• [Activity]
When a line below holds the string "text", show that line.

• [Source material]
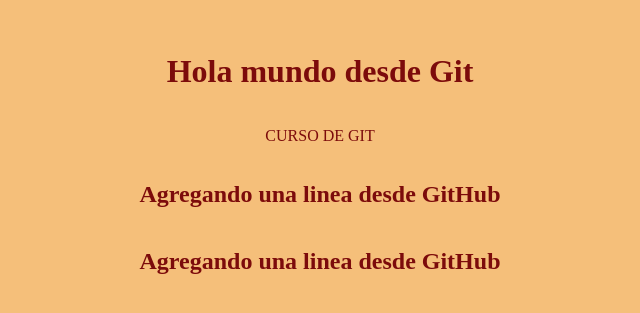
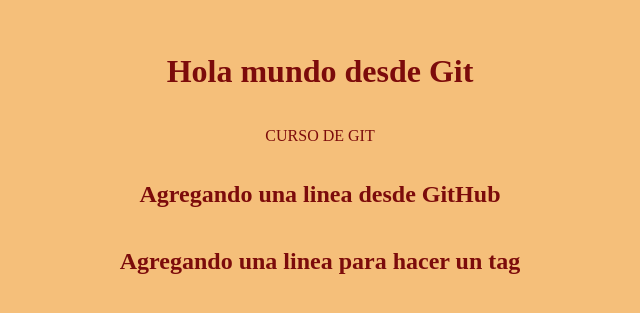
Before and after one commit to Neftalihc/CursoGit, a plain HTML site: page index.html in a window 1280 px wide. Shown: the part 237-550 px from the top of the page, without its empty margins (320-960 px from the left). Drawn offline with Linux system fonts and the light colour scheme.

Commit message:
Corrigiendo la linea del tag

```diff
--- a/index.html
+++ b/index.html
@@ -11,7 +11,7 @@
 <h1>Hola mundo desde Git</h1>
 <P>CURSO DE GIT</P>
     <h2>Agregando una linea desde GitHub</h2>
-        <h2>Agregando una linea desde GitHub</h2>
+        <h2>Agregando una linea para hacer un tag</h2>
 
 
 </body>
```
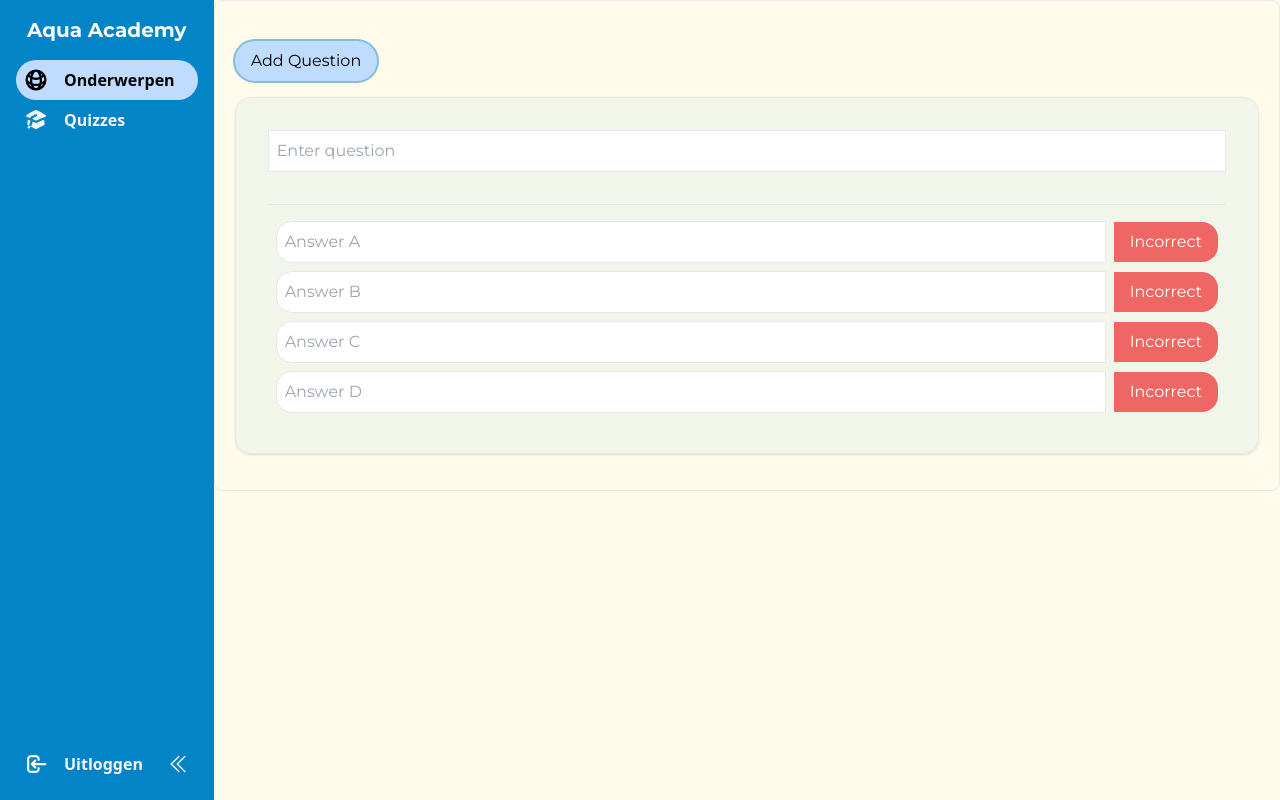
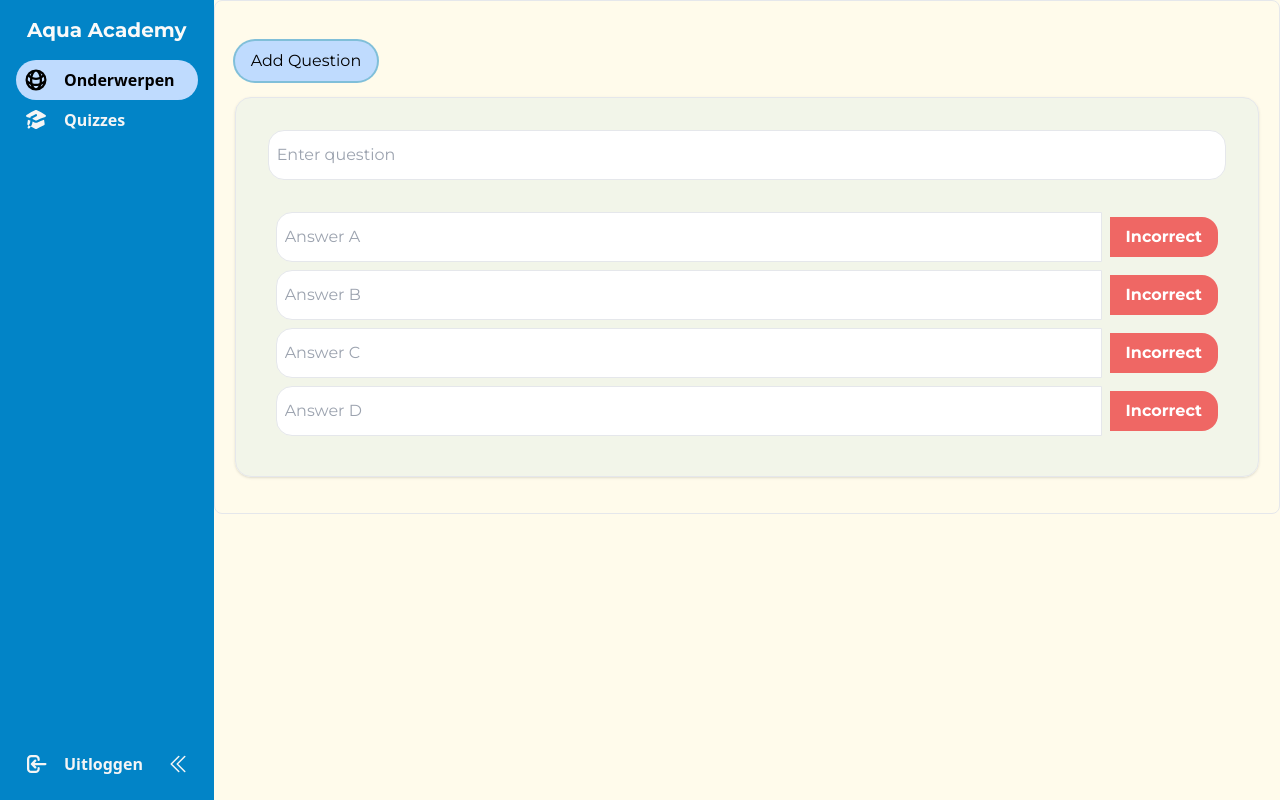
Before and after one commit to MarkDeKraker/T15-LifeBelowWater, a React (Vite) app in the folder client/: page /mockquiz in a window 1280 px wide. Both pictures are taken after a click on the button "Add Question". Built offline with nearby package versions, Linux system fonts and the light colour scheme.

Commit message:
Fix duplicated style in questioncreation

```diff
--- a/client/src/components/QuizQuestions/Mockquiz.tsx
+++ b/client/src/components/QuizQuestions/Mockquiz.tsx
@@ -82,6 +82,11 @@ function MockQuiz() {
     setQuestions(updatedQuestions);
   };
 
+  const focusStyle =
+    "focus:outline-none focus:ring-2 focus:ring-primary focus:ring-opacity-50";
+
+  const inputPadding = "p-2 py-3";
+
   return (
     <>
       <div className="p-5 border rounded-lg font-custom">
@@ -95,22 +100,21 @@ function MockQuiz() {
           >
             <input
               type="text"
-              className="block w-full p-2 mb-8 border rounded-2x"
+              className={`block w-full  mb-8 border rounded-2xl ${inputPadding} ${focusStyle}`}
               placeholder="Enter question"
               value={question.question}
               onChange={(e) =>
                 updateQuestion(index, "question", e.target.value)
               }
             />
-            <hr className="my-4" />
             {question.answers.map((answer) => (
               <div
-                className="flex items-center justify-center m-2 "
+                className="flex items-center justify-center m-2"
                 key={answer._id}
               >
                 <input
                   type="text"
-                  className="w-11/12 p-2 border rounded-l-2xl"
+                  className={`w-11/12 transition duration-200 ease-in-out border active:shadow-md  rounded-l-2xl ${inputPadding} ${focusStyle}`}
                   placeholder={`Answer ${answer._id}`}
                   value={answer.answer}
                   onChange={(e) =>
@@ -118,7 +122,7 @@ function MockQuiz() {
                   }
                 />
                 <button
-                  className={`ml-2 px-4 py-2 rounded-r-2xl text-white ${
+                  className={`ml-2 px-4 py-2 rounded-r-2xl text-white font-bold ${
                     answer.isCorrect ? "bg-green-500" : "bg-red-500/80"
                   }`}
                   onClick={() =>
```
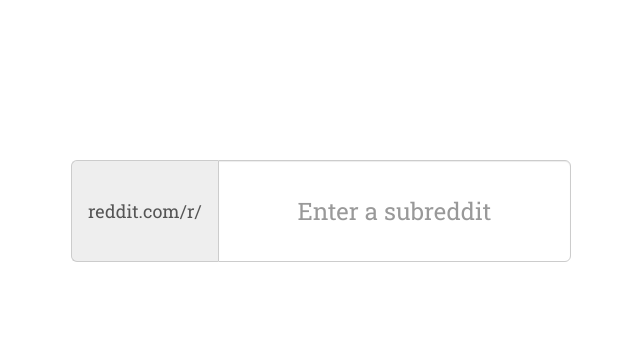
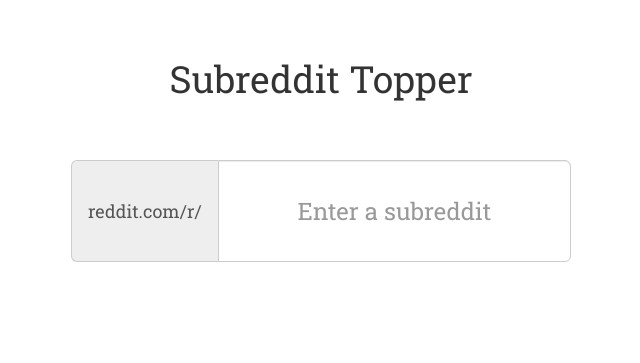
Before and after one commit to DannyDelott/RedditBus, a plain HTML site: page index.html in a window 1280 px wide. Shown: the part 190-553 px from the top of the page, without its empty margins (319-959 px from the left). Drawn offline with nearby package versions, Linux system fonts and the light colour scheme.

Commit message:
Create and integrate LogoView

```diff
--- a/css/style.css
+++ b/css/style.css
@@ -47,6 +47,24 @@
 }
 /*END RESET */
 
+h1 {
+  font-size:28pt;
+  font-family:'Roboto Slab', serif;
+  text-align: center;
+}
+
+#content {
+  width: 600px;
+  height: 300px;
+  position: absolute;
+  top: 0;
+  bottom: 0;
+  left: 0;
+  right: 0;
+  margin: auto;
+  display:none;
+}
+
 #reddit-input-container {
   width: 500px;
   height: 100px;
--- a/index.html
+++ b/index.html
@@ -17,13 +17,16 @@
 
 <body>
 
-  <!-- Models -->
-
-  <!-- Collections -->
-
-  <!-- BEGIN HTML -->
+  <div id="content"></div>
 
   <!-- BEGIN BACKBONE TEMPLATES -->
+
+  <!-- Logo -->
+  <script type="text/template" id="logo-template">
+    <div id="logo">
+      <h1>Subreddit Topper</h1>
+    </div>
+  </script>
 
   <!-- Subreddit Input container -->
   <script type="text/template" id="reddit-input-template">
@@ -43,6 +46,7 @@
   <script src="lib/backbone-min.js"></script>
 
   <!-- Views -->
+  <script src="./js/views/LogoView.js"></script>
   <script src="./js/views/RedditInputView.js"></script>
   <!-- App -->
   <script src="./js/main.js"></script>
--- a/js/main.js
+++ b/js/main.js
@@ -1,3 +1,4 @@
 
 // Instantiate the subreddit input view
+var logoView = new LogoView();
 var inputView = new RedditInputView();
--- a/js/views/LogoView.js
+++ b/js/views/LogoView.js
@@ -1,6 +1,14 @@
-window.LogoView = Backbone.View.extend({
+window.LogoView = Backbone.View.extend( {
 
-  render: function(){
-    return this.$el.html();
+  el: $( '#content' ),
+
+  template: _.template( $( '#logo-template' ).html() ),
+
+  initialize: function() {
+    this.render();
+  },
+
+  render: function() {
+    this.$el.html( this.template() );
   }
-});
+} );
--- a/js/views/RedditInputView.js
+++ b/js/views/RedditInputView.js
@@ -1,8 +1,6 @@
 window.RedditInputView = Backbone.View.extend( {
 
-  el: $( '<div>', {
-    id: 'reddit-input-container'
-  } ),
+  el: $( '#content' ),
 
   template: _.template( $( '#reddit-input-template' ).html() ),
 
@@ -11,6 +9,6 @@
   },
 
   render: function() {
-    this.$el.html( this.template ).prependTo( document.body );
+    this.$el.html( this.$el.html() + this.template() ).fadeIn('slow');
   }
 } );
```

• [Answer for this exercise]
               type="text"
                   type="text"
-                  className={`ml-2 px-4 py-2 rounded-r-2xl text-white ${
+                  className={`ml-2 px-4 py-2 rounded-r-2xl text-white font-bold ${
+  text-align: center;
+  <script type="text/template" id="logo-template">
   <script type="text/template" id="reddit-input-template">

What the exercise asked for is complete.